Definition of aloof in English:



  • 1Not friendly or forthcoming; cool and distant.

    ‘they were courteous but faintly aloof’
    ‘an aloof and somewhat austere figure’
    • ‘Michael did not suffer fools gladly and could seem aloof and distant at times, but this was his rather old-world formality.’
    • ‘Hiding behind a shag of brown hair, Yorn was all at once charming, aloof, cool and engaging.’
    • ‘He's like Han Solo in Armani, ultra cool, aloof and with a sardonic put down for every occasion.’
    • ‘I consider myself warm and friendly, but I act cool and aloof with other people.’
    • ‘If you don't really know him, you might think he's a little distant, aloof, but he's not at all.’
    • ‘We keep our distance, lower our expectations, stay cool, aloof, and separate.’
    • ‘People who had not attended any of the prior gatherings came and while some were friendly, others were aloof.’
    • ‘And likewise, I try to remain a little distant and aloof, and not reveal too much of myself and my ditziness.’
    • ‘For the remainder of the night, she was very quiet, much to her friends' protests for being aloof and distant.’
    • ‘When he first came into the job, he was viewed as cool, aloof and intelligent.’
    • ‘Sometimes he seemed on edge, about ready to explode at her in anger, but there were also times that he could be cool and aloof.’
    • ‘Tessa's tone was cool and aloof, but Rogers could sense the apprehensive undertone.’
    • ‘Lewis, charming and avuncular, is far easier to relate to than the aloof and distant Freud.’
    • ‘He's so aloof and distant that it somehow draws people to him.’
    • ‘It might be thought that I am aloof, smug, emotionally cool or that I believe that I am better than anyone else.’
    • ‘It's really hard to be cool and aloof here if some little pill makes you bawl about everything.’
    • ‘Napoleon appears most distant and aloof in his demeanour when considered from his right side, from which point the eyes are least visible.’
    • ‘He was much more approachable with his cool, aloof expression replaced by a mild, slightly humorous smirk.’
    • ‘I sat down next to her and tried to strike up a conversion about old times - but she was aloof and distant.’
    • ‘Staying out of the media spotlight can lead to accusations of being aloof or distant or smug.’

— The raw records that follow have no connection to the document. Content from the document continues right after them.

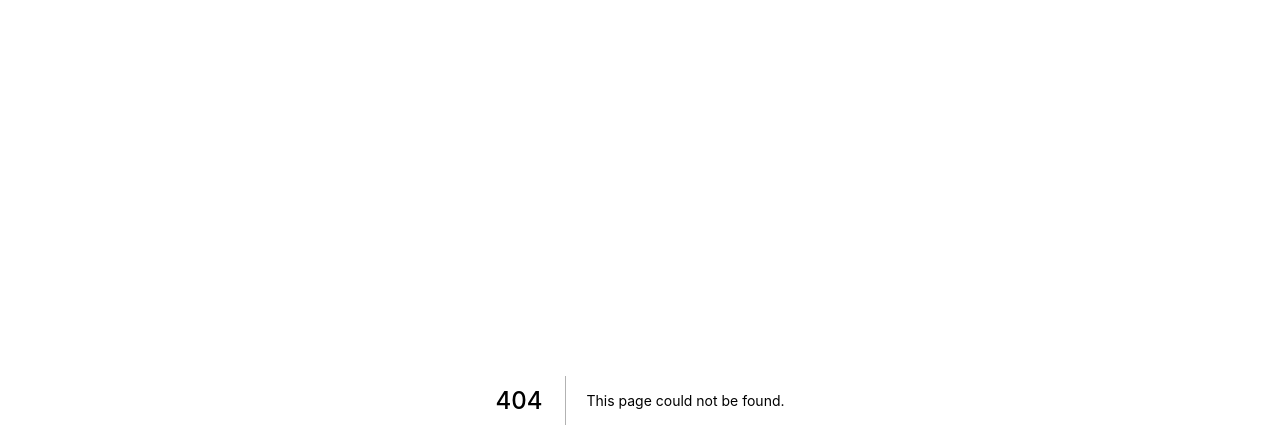
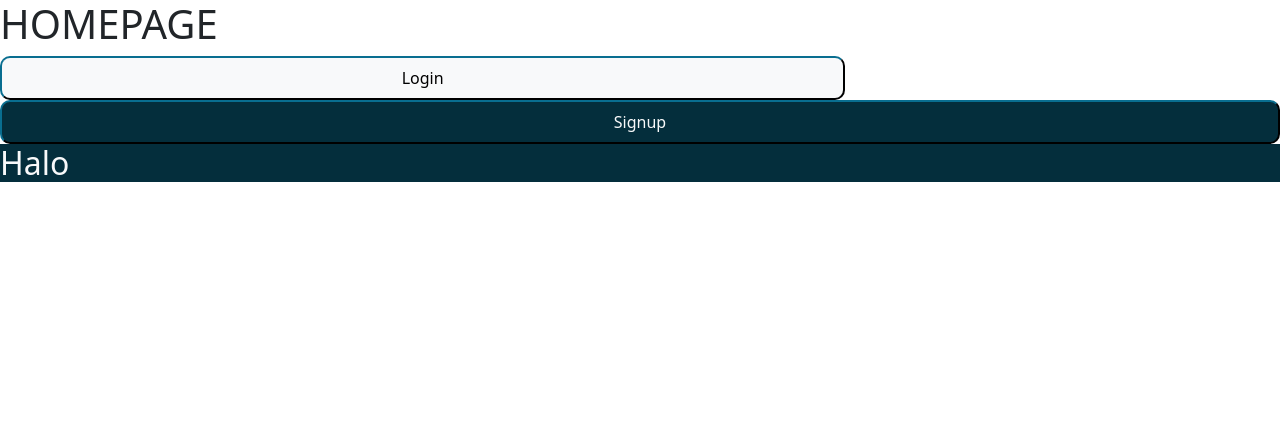
Before and after one commit to jumelisah/fw5-next-js, a Next.js app: page /homepage in a window 1280 px wide. Before the commit this address had no page. Shown: the top 448 px of the page. Built offline with nearby package versions, Linux system fonts and the light colour scheme.

Commit message:
create components button

```diff
--- /dev/null
+++ b/components/Button.js
@@ -0,0 +1,11 @@
+import styles from './Button.module.css'
+
+const Button = ({children, variant, ...rest}) => {
+  return(
+    <button className={`${styles.button} radius border-color1 py-2 ${variant} `} {...rest} >
+      {children}
+    </button>
+  )
+}
+
+export default Button
--- /dev/null
+++ b/components/Button.module.css
@@ -0,0 +1,10 @@
+.button {
+  cursor: pointer;
+  color: black;
+  border-radius: 10px;
+  width: 100%;
+}
+.buttonFill{
+  color: white;
+  background-color: #03545C;
+}
--- a/package.json
+++ b/package.json
@@ -9,9 +9,12 @@
     "lint": "next lint"
   },
   "dependencies": {
+    "bootstrap": "^5.1.3",
     "next": "12.1.0",
     "react": "17.0.2",
-    "react-dom": "17.0.2"
+    "react-bootstrap": "^2.2.1",
+    "react-dom": "17.0.2",
+    "sass": "^1.49.9"
   },
   "devDependencies": {
     "eslint": "8.11.0",
--- a/pages/_app.js
+++ b/pages/_app.js
@@ -1,6 +1,11 @@
-import '../styles/globals.css'
+import { useEffect } from 'react'
+import 'bootstrap/dist/css/bootstrap.min.css'
+import '../styles/pallete.scss'
 
 function MyApp({ Component, pageProps }) {
+  useEffect(()=>{
+    import('bootstrap/dist/js/bootstrap.bundle');
+  }, []);
   return <Component {...pageProps} />
 }
 
--- /dev/null
+++ b/pages/_document.js
@@ -0,0 +1,21 @@
+import Document, { Html, Head, Main, NextScript } from 'next/document'
+
+class MyDocument extends Document {
+  render() {
+    return (
+      <Html>
+        <Head>
+        <link rel="preconnect" href="https://fonts.googleapis.com" />
+          <link rel="preconnect" href="https://fonts.gstatic.com" crossOrigin="true" />
+          <link href="https://fonts.googleapis.com/css2?family=Nunito:wght@400;700&display=swap" rel="stylesheet" />
+        </Head>
+        <body>
+          <Main />
+          <NextScript />
+        </body>
+      </Html>
+    )
+  }
+}
+
+export default MyDocument
--- /dev/null
+++ b/pages/homepage.js
@@ -0,0 +1,22 @@
+import { useEffect } from "react"
+import Button from "../components/Button"
+import styles from '../components/Button.module.css'
+
+const Homepage = () =>{
+  return(
+    <div>
+      <h1>HOMEPAGE</h1>
+      <div className='row'>
+        <div className='col-8'>
+          <Button variant="bg-light">Login</Button>
+        </div>
+      </div>
+      <Button variant="bg-color1 text-light">Signup</Button>
+      <div className='bg-color1 text-light'>
+        <h2>Halo</h2>
+      </div>
+    </div>
+  )
+}
+
+export default Homepage
--- /dev/null
+++ b/styles/pallete.scss
@@ -0,0 +1,10 @@
+
+$theme-colors: (
+  "color1":#042E3C,
+  "color2":#052E3E,
+  "color3":#03545C,
+  "color4":#0F898E,
+  "color5":#217A7E,
+) ;
+
+@import 'bootstrap/scss/bootstrap.scss';
```
Also changed, not shown: 2 other files (tests, documents, lock files or other folders).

    distant, detached, unresponsive, remote, unapproachable, forbidding, stand-offish, formal, impersonal, stiff, austere, stuffy, withdrawn, reserved, unforthcoming, uncommunicative, indifferent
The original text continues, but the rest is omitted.